## Task to complete
The lines below that include the word "page" are to be reported.

## Supplied data

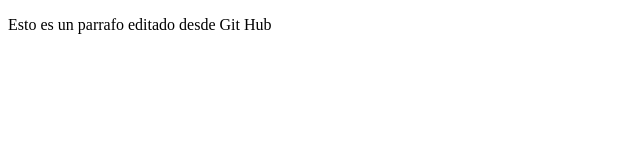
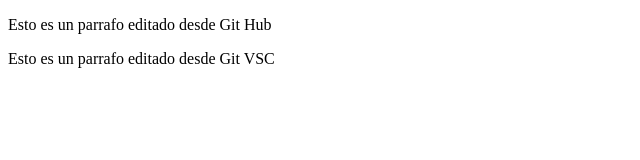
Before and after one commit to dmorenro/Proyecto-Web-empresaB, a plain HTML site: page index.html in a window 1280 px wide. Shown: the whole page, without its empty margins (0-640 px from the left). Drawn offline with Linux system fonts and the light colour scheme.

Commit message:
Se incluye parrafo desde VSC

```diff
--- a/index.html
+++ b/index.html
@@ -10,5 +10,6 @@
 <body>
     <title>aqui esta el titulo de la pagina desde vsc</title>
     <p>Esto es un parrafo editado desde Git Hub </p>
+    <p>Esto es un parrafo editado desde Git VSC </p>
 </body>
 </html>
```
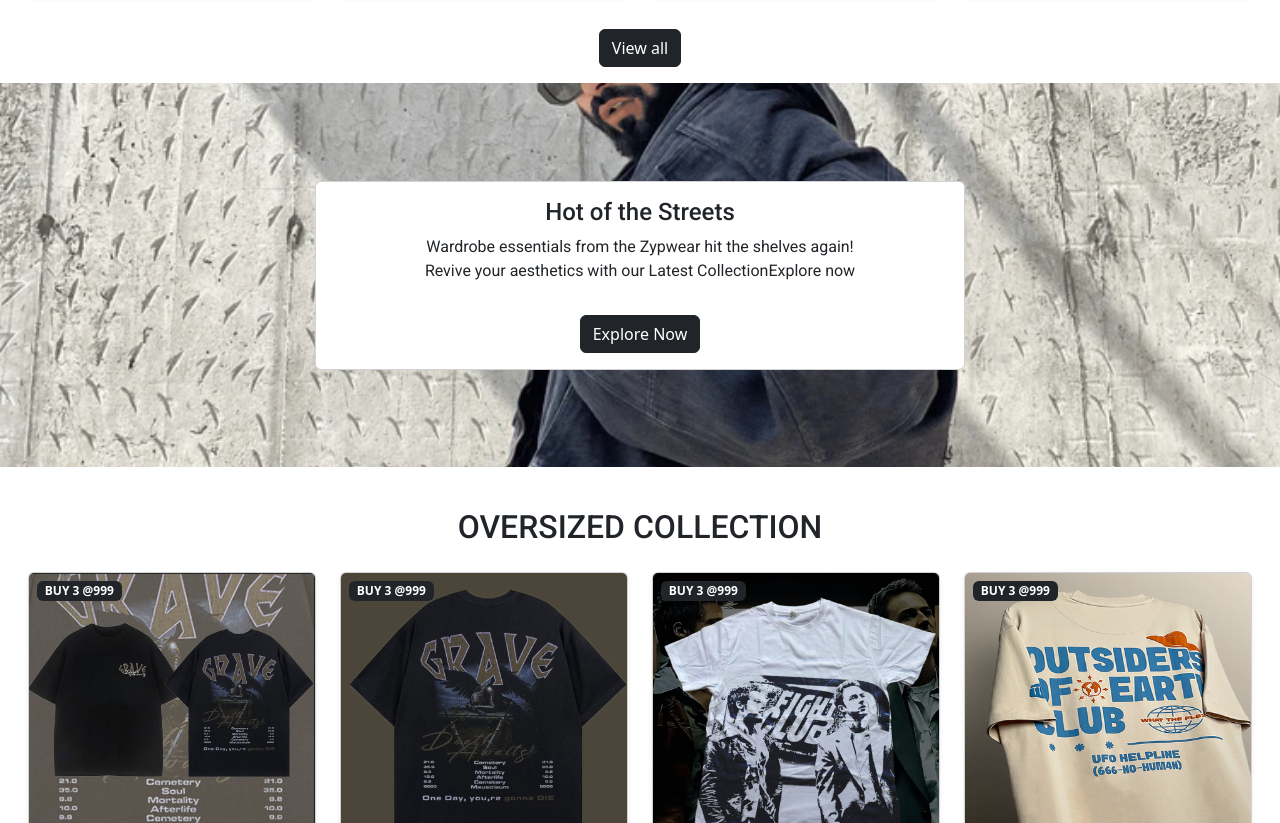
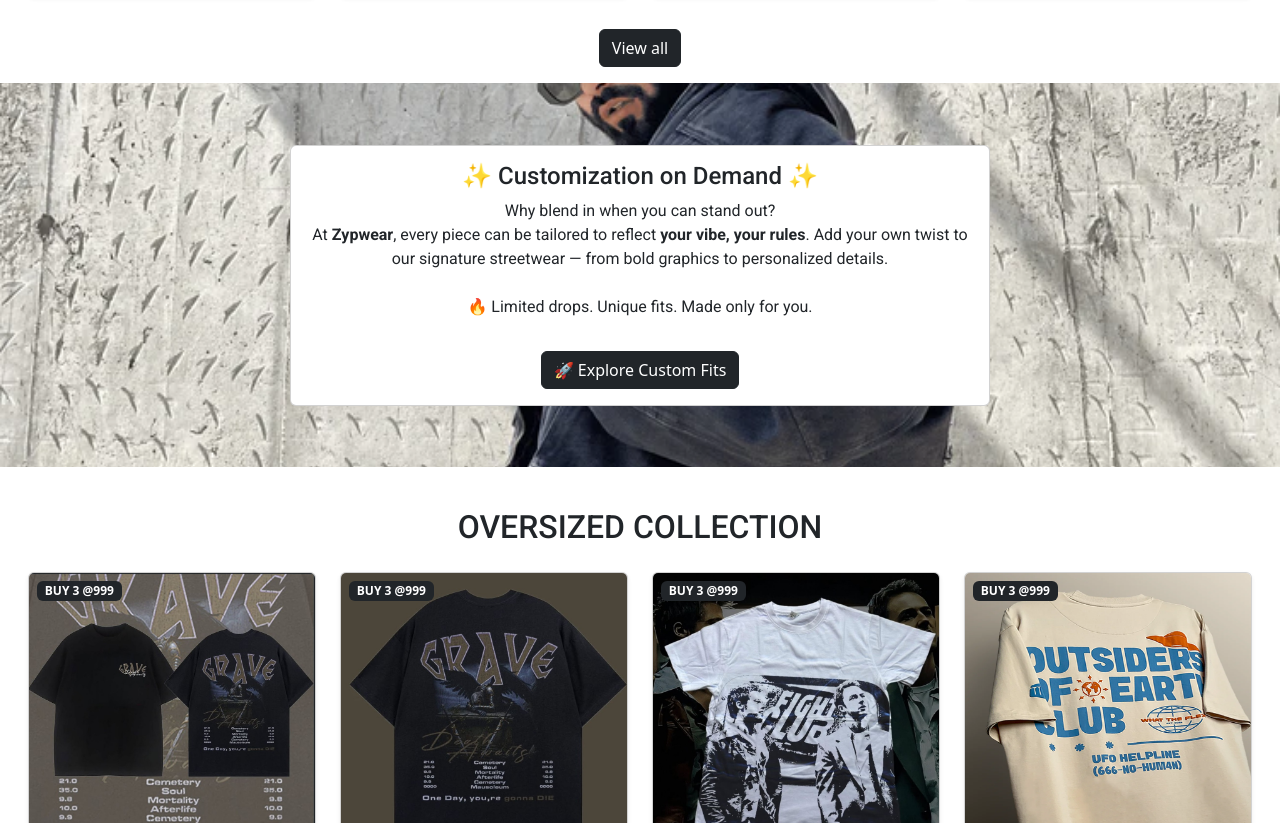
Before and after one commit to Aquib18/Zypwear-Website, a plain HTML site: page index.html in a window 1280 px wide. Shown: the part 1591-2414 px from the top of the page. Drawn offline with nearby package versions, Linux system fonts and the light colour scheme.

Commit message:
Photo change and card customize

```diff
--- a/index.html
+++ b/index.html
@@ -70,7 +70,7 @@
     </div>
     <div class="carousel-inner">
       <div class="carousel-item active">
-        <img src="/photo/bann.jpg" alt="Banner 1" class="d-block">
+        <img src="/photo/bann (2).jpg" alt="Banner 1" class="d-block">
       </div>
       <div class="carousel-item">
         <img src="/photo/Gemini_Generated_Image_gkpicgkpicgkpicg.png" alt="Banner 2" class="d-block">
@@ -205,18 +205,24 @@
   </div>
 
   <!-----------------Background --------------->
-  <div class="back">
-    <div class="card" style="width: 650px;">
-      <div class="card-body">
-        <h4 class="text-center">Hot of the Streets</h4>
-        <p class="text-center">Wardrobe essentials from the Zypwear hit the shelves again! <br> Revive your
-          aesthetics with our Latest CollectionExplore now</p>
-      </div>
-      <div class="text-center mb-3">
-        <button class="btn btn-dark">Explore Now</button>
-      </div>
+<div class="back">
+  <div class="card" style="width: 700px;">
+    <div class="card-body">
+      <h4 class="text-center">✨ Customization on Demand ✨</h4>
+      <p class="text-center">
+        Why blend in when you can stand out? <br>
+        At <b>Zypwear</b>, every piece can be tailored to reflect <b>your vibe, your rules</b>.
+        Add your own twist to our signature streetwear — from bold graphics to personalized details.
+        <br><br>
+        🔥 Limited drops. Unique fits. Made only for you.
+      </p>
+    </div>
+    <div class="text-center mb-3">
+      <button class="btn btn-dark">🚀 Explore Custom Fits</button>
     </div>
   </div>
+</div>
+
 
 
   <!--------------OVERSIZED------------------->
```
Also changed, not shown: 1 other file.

## Solution to the exercise
Before and after one commit to dmorenro/Proyecto-Web-empresaB, a plain HTML site: page index.html in a window 1280 px wide. Shown: the whole page, without its empty margins (0-640 px from the left). Drawn offline with Linux system fonts and the light colour scheme.
Before and after one commit to Aquib18/Zypwear-Website, a plain HTML site: page index.html in a window 1280 px wide. Shown: the part 1591-2414 px from the top of the page. Drawn offline with nearby package versions, Linux system fonts and the light colour scheme.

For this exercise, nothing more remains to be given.